- Xenoblade Chronicles
- Pokemon Emerald
As its own scenario, its own experiment, it’s own idea of how to raise tension and adrenaline. Outpacing giants on horseback, tricking monsters off ledges or into traps, and weaving through the woods and mountains and deserts and piecing together what once was, is just as magical as it ever was. Bluepoint found one of the most unique atmospheres of isolation in exploration in gaming, and managed to keep it intact as they rebuilt Shadow of the Colossus; by mountain, by forest, by titanic hulking beast.
The jump to the Switch isn’t perfect, and does in fact damage the experience in some small ways. But ways regardless, Superbeat Xonic is still a damn fine rhythm game to take with you on the go, wherever you might need to scream in frustration at a dance synth track with an anime girl on the cover.
Episode 3 doesn’t fail at what it’s trying to do, but what it’s trying to do is starting to get a little dull.
LawBreakers is good.
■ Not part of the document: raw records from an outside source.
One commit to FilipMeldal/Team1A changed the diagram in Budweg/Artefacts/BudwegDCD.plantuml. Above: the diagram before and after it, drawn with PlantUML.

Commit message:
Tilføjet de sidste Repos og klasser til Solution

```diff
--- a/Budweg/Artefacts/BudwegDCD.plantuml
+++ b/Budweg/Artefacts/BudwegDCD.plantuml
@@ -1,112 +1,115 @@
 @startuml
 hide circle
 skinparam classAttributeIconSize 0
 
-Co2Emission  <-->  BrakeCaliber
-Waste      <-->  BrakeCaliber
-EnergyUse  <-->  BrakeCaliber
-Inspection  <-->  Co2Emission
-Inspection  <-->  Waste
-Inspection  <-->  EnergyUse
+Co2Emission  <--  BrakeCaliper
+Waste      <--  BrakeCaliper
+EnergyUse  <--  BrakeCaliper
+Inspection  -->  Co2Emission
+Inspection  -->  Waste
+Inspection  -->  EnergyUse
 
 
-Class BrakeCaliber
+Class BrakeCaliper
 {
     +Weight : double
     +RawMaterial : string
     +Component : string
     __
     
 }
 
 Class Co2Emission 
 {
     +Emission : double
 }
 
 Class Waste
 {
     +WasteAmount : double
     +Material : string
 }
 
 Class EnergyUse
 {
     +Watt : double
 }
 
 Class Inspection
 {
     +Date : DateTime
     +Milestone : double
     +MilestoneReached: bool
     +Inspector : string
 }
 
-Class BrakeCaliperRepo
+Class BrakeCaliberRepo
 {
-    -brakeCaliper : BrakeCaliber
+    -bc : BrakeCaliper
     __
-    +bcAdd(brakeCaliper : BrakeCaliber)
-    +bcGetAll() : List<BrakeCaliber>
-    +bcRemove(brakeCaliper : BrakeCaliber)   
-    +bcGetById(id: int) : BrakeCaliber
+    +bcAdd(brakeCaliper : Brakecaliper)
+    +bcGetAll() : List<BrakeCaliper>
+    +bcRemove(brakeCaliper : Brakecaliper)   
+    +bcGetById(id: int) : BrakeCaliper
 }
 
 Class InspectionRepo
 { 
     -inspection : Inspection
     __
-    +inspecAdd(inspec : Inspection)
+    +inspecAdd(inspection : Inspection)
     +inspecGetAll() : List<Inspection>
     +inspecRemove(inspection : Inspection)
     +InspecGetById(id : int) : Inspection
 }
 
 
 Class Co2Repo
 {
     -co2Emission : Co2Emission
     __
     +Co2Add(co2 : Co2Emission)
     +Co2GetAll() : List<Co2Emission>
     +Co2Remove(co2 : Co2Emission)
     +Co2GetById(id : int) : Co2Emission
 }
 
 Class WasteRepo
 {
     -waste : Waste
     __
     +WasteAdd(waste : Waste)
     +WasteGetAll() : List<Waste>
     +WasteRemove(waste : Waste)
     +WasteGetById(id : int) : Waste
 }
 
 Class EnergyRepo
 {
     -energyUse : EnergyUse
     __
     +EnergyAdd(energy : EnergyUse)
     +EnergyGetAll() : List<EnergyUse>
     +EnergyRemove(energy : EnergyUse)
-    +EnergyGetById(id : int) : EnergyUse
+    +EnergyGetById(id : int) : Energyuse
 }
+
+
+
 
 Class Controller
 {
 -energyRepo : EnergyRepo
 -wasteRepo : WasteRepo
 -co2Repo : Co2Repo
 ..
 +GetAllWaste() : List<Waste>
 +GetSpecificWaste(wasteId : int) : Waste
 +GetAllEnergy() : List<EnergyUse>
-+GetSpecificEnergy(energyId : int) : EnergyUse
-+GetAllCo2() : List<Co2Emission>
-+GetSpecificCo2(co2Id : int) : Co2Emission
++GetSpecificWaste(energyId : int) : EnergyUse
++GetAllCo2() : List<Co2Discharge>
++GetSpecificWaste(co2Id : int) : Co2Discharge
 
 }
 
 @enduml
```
But it doesn’t feel polished to the level that frequent online shooter players have come to expect. It’s character design philosophy is often at odds with the design of its levels and game modes, and while that doesn’t completely bite away at the fun, it does do damage to what is otherwise a technically well-conceived package.
Pyre’s storytelling, fantasy-sports action RPG combat, grand sense of journeymanship and exquisite soundtrack all harmonize into a classical fable of a game that begs replays upon completion. I saved the Moonstruck girl with no name first of all, and saw the effect her absence left on each and every exile thereafter. Next time through, she’s going to stick around until the bitter end. Pyre is a thousand-stranded story. It ends in essentially the same place no matter what, but it hits the mark a lot of choice-based games miss. It’s not about the destination. It’s about the journey.
Nintendo managed to rebalance the game without having to make any changes to main weapons that would trip up veteran players of the first game. Stages are similarly tweaked, often a bit more close-quarters before. In service of one of my biggest letdowns from the first game, Splatoon 2‘s single-player mechanics even show up in some multiplayer maps.
Watching resources flourish, trades get made between the colony and those in space, and winters get survived through is all satisfying. But it’s satisfying in the way that a 10-hour work day is. It’s satisfying; because you feel like you’ve accomplished something, but not because you’ve actually enjoyed the journey there. You’re satisfied because it’s over, more than anything.
Maybe a bit closer to home, it’s the game equivalent of getting one of those acoustic guitars that’s all plastic on the back. It’s serviceable for giving your hands something to do, but try to take that thing on a gig and you’re just going to get laughed at.